Andre Jose Holguin
"As a kid, I wanted to know when the end of the world was going to happen." Andre Jose Holguin started delving into philosophy when he was in middle school. "Instead of coming to the right sources, I came across a lot of conspiracy theories. It really did awaken my mind even though those theories are false." From there he was led to the New Atheism debate. "I was pretty sure of God's existence, but they were giving really good arguments as to why God did not exist. From there began my first phase of philosophy, theological philosophy. I wanted to see does God exist and if so, how can I know he exists?"
While those are very dense questions, Jose was soon delving even deeper. "Let's say I come across God. How can I know it's actually him and not my mind?" The reason he was asking these questions was because of an experience he had when he was 15-years old. "I was in my living room one night reading the Bible because I got curious. All of a sudden something clicked. It was very much a feeling, as though words came to my mind although I never heard them. It was as though someone had told me, ‘You're saved now.' I felt complete peace and the summer that followed was complete bliss."
Jose's faith in God held strong until he took The Philosophy of Religion his freshmen year at California Baptist College. "It was my dream to become a theologian and study God for the rest of my days." But he had reached a level of austerity that didn't match the other students and he found them to be too materialistic. After one year, he transferred to a city college. "That's where I became more open-minded. I was among people who do not honor God. I respected their journey and was more sympathetic to atheists' argument. I said, let them sharpen my faith and see the other side."
After completing two associate degrees, Andre transferred to Cal and continued to pursue philosophy.

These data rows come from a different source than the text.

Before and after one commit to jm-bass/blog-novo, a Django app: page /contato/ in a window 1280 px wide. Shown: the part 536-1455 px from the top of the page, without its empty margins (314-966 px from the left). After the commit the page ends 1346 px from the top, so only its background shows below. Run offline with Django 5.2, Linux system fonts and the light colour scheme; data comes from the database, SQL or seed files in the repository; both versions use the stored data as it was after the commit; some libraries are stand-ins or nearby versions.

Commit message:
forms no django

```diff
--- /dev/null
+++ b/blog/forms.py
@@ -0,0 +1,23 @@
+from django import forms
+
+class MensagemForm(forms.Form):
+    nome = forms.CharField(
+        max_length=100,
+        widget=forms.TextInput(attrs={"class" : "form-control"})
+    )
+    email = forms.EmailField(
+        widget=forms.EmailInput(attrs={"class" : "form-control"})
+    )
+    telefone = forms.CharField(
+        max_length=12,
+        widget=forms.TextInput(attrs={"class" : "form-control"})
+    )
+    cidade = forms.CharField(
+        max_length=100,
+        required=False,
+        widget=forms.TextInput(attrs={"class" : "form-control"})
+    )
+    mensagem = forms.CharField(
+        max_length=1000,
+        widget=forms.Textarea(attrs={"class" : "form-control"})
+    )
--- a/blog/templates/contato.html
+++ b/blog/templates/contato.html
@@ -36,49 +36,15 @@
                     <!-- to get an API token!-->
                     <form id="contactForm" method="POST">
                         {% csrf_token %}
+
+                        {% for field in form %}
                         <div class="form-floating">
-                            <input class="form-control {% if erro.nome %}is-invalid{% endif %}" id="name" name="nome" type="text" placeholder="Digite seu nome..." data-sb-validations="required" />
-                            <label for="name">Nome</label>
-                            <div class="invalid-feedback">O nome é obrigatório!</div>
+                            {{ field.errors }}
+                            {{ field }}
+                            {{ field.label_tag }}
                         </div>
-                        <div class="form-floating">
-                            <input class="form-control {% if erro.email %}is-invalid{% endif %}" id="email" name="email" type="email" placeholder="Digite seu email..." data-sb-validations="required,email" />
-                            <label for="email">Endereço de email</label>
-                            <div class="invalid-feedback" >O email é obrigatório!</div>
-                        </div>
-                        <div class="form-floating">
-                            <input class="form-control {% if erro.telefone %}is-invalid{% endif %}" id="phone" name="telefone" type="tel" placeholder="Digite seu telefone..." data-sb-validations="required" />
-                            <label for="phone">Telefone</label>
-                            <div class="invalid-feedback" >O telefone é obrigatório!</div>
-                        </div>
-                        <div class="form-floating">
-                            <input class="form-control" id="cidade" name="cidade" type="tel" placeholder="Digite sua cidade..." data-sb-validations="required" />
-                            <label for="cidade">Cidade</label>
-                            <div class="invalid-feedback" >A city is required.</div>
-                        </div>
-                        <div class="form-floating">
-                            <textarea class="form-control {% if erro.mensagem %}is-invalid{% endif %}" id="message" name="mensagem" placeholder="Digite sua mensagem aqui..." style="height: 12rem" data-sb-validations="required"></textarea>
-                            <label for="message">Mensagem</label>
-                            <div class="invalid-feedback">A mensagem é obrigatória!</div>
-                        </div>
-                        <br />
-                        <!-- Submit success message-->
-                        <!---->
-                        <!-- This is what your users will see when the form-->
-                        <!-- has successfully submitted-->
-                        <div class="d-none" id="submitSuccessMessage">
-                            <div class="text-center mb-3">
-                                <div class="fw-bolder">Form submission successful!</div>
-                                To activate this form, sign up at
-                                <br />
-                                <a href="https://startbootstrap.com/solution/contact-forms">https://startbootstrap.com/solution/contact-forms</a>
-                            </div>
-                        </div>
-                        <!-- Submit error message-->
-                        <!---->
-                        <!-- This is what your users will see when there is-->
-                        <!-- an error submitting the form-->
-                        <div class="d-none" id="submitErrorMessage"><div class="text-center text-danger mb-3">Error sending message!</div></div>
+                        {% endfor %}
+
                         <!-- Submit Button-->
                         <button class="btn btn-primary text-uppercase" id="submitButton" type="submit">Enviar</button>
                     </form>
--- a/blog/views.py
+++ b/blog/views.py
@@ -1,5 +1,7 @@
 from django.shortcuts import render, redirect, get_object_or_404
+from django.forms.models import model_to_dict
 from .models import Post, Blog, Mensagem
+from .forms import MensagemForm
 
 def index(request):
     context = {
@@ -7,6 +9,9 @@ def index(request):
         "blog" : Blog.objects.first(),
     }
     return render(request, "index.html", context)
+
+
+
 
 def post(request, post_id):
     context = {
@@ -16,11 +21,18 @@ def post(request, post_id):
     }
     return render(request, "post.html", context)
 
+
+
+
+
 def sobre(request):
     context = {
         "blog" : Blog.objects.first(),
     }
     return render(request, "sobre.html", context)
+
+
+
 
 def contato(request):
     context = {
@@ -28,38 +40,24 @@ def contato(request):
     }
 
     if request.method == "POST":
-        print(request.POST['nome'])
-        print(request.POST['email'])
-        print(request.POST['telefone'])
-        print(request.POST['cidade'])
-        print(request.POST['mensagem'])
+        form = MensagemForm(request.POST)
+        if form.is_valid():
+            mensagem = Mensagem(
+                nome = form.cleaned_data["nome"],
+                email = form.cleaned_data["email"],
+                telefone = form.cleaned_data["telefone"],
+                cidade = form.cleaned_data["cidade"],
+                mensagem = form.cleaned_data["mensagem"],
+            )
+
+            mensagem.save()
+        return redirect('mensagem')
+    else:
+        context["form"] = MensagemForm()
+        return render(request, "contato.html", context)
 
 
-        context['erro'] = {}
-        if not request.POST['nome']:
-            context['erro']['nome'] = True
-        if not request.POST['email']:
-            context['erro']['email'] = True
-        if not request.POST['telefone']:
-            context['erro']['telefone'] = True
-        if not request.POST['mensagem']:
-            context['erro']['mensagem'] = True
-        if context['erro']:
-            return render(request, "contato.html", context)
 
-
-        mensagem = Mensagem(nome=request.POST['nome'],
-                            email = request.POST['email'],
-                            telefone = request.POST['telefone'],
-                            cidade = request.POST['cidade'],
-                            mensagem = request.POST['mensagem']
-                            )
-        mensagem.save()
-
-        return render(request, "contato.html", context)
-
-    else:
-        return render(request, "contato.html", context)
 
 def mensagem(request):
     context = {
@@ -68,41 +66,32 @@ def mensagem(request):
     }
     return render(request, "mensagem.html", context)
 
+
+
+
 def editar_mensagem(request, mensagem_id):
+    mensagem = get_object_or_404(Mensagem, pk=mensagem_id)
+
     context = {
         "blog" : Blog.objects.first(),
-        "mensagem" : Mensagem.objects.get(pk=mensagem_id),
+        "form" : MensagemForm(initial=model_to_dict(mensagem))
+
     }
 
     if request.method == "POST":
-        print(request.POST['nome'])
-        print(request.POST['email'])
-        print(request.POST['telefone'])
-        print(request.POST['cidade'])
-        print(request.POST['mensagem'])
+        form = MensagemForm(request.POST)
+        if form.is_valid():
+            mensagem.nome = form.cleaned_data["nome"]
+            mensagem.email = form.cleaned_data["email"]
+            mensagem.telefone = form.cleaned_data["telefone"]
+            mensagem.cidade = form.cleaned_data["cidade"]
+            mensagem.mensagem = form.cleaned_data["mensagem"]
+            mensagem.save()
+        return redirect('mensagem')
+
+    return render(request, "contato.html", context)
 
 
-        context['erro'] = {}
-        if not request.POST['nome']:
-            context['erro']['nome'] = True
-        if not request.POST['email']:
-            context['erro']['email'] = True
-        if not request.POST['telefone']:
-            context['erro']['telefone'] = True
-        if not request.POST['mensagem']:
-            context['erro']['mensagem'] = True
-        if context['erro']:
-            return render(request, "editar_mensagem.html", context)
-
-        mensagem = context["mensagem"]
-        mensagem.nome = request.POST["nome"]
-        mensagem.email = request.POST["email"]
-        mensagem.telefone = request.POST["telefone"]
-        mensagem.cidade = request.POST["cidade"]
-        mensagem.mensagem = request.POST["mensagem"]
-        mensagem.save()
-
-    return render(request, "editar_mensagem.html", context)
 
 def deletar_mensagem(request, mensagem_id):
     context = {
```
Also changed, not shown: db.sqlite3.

His journey through the three institutions of higher education have shaped and changed his study of philosophy from Bible-based to more people-based. "Here it's analytic. I'm grateful to Berkeley for making my philosophy more human, more normal."
Andre now classifies himself as a determinist. "Our ability to make decisions in life depends on our circumstances, so much so that I do believe will to be a small part of everything. Success is a person's ability to exploit their circumstances. I think a person's will can conquer circumstances."

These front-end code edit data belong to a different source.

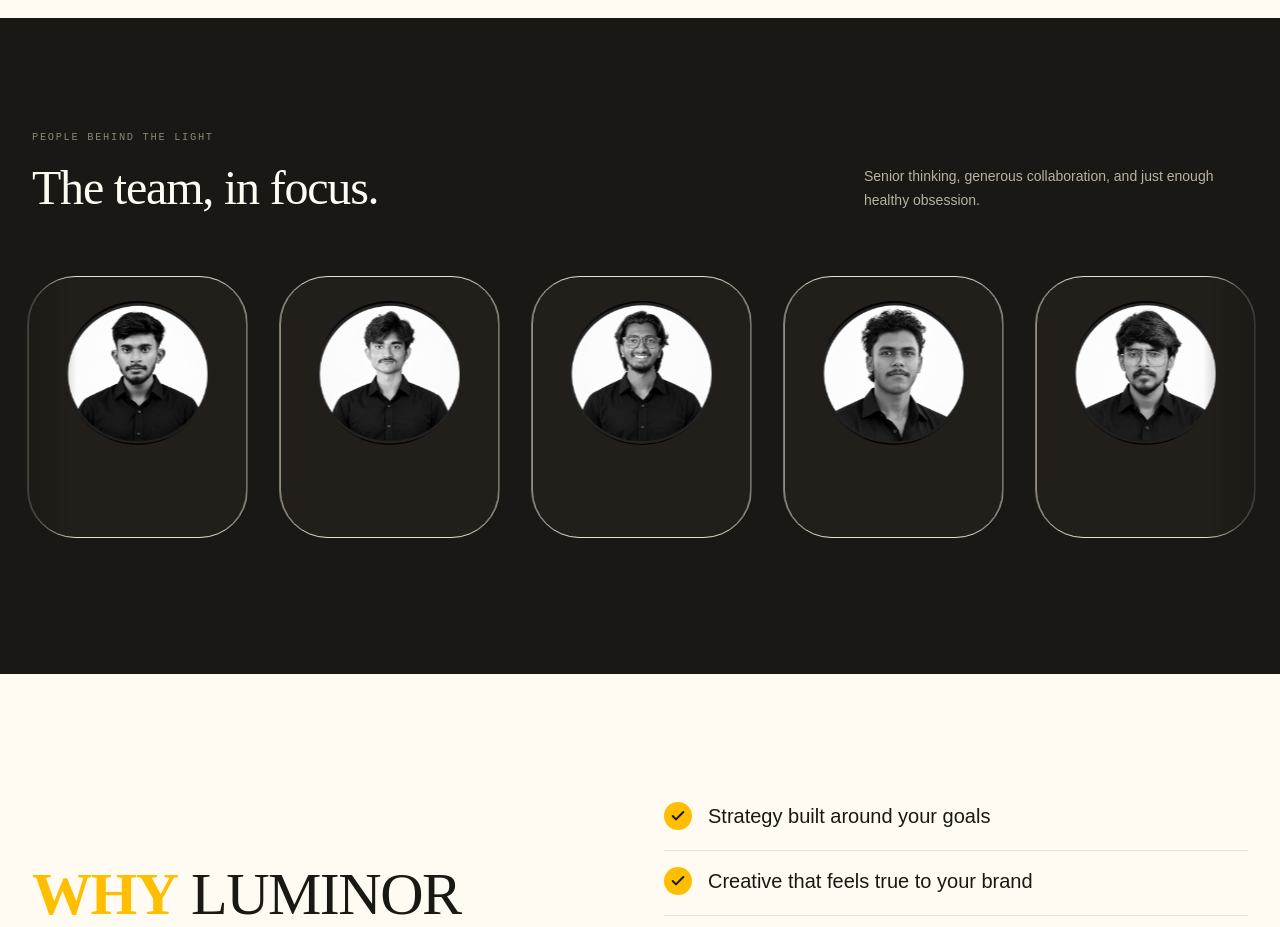
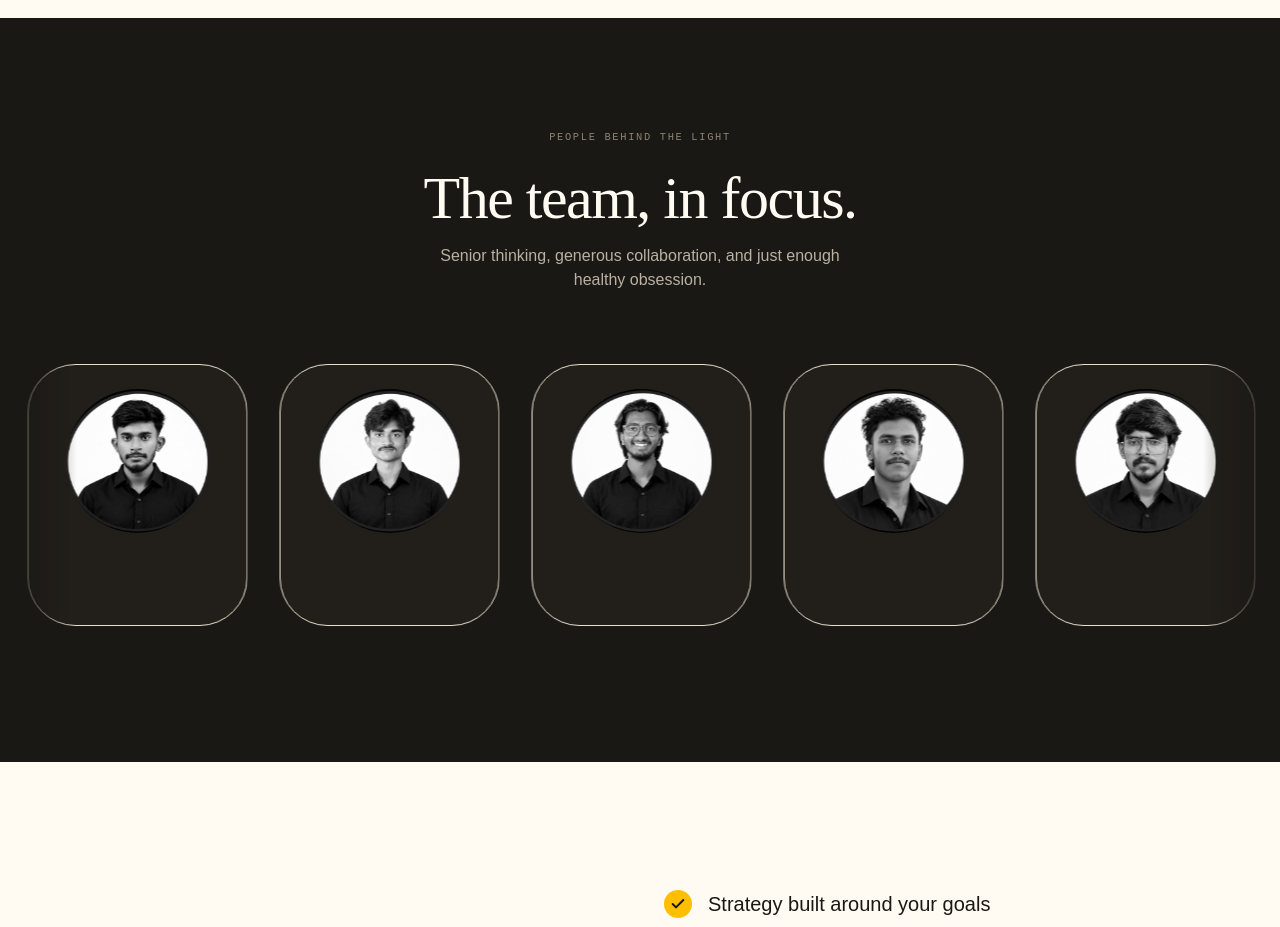
Before and after one commit to RavindraM0/lms, a React (Vite) app: page /about in a window 1280 px wide. Shown: the part 1080-2007 px from the top of the page. Built offline with nearby package versions, Linux system fonts and the light colour scheme; a web font is replaced by a local one.

Commit message:
Center align 'The team, in focus.' section heading and intro text

```diff
--- a/src/pages/About.tsx
+++ b/src/pages/About.tsx
@@ -58,12 +58,12 @@
       </div>
     </section>
     <section className="bg-[#1a1814] text-[#fffbf2] py-20 lg:py-28 overflow-hidden" data-testid="about-team-section">
-      <div className="mx-auto max-w-[1320px] px-5 lg:px-8 mb-10 flex flex-col justify-between gap-6 sm:flex-row sm:items-end">
-        <div>
-          <Eyebrow>People behind the light</Eyebrow>
-          <h2 className="mt-5 font-serif text-4xl tracking-tight sm:text-5xl">The team, in focus.</h2>
-        </div>
-        <p className="max-w-sm text-sm leading-6 text-[#b9b1a2]">
+      <div className="mx-auto max-w-[1320px] px-5 lg:px-8 mb-12 flex flex-col items-center text-center gap-4">
+        <Eyebrow>People behind the light</Eyebrow>
+        <h2 className="mt-2 font-serif text-4xl tracking-tight sm:text-5xl lg:text-6xl">
+          The team, in focus.
+        </h2>
+        <p className="max-w-md text-sm sm:text-base leading-6 text-[#b9b1a2]">
           Senior thinking, generous collaboration, and just enough healthy obsession.
         </p>
       </div>
```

For his Miller Scholar's research project, Andre is looking back at a very personal incident that he says changed him for life. "When I was in elementary school, they had a redistricting that forced me to go to a new, not-too-good elementary school. I was uprooted and people were rude and very brutal to me. I guess you could say I underwent something comparable to a mental breakdown. I went from being very extroverted, a very popular kid, to being a complete loner. When you're a loner you do see the brutality of human nature. People see you as an outsider, someone who is beneath them. Now I want to study the philosophical implications of childhood development in education. What moral responsibilities do schools have for their students' philosophical development?"

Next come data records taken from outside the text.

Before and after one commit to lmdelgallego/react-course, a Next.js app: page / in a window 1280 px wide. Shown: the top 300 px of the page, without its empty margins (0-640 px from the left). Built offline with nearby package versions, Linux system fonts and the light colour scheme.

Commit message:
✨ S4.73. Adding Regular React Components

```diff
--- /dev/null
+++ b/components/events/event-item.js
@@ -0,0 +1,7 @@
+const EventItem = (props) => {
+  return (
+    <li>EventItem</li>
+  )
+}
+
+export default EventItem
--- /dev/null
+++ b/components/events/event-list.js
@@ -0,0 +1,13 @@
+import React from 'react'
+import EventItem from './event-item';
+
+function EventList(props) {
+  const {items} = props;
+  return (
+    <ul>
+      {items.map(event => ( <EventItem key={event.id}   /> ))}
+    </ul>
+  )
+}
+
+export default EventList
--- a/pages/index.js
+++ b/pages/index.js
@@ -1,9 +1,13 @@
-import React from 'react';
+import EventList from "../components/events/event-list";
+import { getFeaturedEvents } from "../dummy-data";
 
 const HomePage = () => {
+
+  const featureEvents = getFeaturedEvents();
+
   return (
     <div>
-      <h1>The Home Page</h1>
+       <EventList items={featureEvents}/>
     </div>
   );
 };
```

After finishing his studies in philosophy (and staying for an extra semester), he plans on enrolling in a programming boot camp in order to enter the tech industry. "It is a goal of mine to combine what will be my newfound skills with my interests in philosophy. Long term, I plan on starting my own business."